There is increasing public attention today to how the modern media landscape—with its social media platforms and deep fakes—is complicating the task of cultivating media literacy. Seldom do we discuss how our modern media landscape may also be making room for a wider array of voices than we encounter in mass media, however, and how this can deeply enrich our experience and understanding of the world. The medium of podcasting is one of the forces that is helping to transform the media landscape away from one that is dominated by the priorities and moneyed interests of a small group of executives to one in which almost anyone with a microphone can tell their story to a global audience. The world of podcasting is thus a great one for sharing and accessing stories you may have never heard before, particularly ones that may be marginalized or even altogether absent from mainstream media coverage.
The five podcasts that follow are produced by Native American people dedicated to fostering healing within their own communities through the process of telling their stories and sharing their insights, publicly, showing up as multidimensional beings rather than as the caricatures often depicted in film, and even letting non-Native individuals listen in on their conversations to support learning and unlearning beyond their own communities. These are shows that members of the Facing History staff are exploring and we invite you to listen along with us.
Below, the creators of each show provide an overview of the content:
“All My Relations is a podcast that explores what it means to be a Native person in the 21st century. The hosts write: ‘To be an Indigenous person is to be engaged in relationships—relationships to land and place, to a people, to non-human relatives, and to one another. All My Relations is a place to explore those relationships, and to think through Indigeneity in all its complexities. On each episode hosts Matika Wilbur (Tulalip and Swinomish) and Adrienne Keene (Cherokee Nation), delve into a different topic facing Native peoples today, bringing in guests from all over Indian Country to offer perspectives and stories… We want this space to be for everyone—for Native folks to laugh, to hear ourselves reflected, and give us a chance to think deeper about some of the biggest issues facing our communities, and for non-Native folks to listen and learn.”
“The Red Nation Podcast features discussions on Indigenous history, politics, and culture... Hosted by Nick Estes and Jen Marley...The Red Nation is dedicated to the liberation of Native peoples from capitalism and colonialism. We center Native political agendas and struggles through direct action, advocacy, mobilization, and education.”
“YAI Podcast stands for Young and Indigenous and that’s who we are: tribal youth of the Lummi Nation, original peoples of the land and water now called Bellingham, Washington. In order to try and help our Lummi community stay unified, we have created an outlet for people to express their opinions, voice their ideas and concerns, and share some of the, until now, untold stories of our people. YAI podcast is an attempt to preserve our culture, learn our language, and inspire future generations of youth to believe in and develop their authentic voices. Young and Indigenous is also for those people outside of our community who would like to learn more about us as Native people...”

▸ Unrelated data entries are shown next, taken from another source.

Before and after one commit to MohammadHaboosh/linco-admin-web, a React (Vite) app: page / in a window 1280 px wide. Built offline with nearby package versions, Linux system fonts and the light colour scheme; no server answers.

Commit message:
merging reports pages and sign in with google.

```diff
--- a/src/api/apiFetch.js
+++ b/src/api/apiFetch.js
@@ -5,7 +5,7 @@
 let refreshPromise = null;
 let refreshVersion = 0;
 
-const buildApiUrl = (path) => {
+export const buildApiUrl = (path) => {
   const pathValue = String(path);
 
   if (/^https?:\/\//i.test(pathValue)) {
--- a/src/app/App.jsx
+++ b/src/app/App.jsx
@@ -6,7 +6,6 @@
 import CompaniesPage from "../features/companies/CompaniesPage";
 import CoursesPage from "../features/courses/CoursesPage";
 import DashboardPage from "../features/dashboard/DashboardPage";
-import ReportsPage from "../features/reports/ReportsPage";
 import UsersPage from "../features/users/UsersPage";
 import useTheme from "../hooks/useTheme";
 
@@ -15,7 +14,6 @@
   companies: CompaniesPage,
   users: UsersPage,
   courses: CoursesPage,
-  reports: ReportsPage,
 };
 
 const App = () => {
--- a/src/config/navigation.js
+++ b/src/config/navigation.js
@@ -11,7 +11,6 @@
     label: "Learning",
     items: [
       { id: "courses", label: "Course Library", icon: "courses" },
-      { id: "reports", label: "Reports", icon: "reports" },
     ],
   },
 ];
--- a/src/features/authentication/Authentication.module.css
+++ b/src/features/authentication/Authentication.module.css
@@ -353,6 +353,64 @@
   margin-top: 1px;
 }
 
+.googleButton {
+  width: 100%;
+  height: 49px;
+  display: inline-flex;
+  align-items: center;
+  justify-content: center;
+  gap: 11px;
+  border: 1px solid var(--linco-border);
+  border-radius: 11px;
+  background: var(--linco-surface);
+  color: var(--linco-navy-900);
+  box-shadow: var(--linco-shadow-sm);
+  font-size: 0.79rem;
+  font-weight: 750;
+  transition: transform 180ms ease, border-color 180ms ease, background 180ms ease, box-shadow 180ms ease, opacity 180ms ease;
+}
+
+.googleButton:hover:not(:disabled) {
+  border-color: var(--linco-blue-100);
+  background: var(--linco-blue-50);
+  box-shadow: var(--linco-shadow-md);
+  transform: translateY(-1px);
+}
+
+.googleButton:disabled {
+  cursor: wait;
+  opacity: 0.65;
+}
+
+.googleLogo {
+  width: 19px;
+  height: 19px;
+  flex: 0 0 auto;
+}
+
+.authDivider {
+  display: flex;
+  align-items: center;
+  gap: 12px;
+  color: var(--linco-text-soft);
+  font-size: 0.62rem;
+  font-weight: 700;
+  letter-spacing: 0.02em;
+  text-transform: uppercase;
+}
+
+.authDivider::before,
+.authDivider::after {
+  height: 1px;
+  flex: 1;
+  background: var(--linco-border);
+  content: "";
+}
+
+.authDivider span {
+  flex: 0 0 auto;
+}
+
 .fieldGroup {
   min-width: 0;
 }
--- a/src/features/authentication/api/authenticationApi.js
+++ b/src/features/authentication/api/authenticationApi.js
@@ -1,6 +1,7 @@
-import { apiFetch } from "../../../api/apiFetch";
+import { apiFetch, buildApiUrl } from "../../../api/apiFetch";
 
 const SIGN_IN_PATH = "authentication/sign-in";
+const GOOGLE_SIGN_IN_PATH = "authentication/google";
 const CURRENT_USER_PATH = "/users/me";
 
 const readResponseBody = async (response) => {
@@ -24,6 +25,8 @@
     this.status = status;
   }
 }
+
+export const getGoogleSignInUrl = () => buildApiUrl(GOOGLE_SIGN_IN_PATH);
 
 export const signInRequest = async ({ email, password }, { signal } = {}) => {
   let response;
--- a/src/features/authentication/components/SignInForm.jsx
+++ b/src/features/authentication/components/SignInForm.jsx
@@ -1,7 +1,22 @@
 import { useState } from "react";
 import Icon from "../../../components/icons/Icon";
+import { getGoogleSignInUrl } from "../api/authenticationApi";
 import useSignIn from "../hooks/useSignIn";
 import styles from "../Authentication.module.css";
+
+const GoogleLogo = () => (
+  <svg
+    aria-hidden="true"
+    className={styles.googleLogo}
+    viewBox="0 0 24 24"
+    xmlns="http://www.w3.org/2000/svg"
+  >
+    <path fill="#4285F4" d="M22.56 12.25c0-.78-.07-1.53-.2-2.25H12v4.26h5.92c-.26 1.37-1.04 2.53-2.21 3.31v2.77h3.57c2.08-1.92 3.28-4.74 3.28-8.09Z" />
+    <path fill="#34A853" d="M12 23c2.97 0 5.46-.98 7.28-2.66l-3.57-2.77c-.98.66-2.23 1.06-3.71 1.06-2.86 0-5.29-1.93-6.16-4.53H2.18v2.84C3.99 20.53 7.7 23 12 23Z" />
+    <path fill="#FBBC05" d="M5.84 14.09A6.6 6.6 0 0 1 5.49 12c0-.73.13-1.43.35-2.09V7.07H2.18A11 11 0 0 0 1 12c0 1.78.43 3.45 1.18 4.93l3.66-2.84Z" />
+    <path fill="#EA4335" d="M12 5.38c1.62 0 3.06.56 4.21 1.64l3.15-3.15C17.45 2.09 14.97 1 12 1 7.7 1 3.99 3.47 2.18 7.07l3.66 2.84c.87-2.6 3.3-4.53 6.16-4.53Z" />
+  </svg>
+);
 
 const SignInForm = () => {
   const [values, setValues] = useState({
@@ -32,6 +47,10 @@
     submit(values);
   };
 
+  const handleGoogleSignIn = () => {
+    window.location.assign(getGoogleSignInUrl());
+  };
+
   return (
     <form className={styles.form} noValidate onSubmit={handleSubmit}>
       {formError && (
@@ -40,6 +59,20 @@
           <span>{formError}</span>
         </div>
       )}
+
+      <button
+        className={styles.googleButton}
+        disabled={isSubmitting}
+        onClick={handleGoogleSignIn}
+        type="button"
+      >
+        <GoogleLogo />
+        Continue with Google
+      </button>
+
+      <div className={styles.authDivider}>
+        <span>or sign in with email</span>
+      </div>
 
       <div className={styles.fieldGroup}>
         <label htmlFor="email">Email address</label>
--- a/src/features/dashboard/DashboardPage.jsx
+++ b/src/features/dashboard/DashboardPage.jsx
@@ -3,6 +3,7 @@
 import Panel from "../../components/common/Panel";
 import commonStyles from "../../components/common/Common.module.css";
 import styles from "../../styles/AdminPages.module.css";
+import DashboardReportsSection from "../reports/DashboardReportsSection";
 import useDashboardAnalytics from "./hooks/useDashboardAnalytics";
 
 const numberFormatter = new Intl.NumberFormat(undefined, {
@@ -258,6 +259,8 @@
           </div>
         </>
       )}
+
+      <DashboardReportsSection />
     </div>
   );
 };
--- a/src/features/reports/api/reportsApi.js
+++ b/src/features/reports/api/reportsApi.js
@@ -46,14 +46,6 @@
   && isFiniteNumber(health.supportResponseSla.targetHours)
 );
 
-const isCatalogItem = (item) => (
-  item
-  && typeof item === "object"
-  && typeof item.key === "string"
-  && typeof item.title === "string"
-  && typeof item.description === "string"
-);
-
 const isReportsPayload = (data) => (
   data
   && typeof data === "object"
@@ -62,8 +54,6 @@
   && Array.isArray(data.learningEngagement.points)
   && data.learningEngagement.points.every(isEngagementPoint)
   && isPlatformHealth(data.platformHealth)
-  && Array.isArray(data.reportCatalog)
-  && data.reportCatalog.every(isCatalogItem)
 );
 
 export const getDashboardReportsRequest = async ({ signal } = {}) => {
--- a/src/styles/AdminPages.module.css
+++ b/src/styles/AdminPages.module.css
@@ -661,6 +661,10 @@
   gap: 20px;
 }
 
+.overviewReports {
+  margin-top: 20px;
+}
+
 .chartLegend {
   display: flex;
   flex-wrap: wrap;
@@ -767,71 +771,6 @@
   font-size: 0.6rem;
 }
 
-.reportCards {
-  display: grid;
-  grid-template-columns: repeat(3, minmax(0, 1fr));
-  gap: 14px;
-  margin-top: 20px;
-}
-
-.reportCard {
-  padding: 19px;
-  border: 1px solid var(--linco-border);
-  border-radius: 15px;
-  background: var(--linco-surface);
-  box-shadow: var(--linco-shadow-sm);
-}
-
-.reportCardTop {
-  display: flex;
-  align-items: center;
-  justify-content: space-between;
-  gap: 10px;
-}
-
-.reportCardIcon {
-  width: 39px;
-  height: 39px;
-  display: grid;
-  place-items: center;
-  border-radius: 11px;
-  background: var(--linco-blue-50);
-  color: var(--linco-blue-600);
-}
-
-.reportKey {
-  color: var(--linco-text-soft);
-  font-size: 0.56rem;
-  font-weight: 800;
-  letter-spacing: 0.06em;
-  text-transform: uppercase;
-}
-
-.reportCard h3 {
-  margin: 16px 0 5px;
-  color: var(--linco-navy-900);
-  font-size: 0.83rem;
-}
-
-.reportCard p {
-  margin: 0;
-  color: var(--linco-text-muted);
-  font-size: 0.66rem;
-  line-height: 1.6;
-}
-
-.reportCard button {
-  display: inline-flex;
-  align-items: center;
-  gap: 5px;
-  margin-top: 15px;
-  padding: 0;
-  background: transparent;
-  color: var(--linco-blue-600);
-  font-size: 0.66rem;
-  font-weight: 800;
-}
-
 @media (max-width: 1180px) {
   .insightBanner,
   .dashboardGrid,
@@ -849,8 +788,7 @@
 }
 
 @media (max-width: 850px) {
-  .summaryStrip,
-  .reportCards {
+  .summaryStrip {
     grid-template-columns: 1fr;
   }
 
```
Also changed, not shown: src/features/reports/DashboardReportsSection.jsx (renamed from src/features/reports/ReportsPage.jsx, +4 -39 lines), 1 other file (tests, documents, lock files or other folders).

”Native Opinion is a unique Indigenous culture education radio show and podcast from an American Indian perspective on current affairs. The hosts of this show are Michael Kickingbear, an enrolled member of the Mashantucket Pequot tribal nation of Connecticut and David GreyOwl of the Echoda Eastern Band of Cherokee nation of Alabama. Together they present Indigenous views on American history, politics, the environment, and culture. This show is open to all people, and its main focus is to provide education and insight…”
“ALM – as referred to in court documents – is a Navajo and Cherokee toddler. When he was a baby, a white couple from the suburbs of Dallas wanted to adopt him, but a federal law said they couldn’t. The Brackeens’ case would have been a normal adoption dispute, but then one of the most powerful corporate law firms in the United States took it on and helped the couple launch a federal lawsuit. Today, the lawsuit doesn’t just impact the future of one child, or even the future of one law. It threatens the entire legal structure defending Native American rights. The second season of This Land is a timely exposé about how the far right is using Native children to quietly dismantle American Indian tribes and advance a conservative agenda.”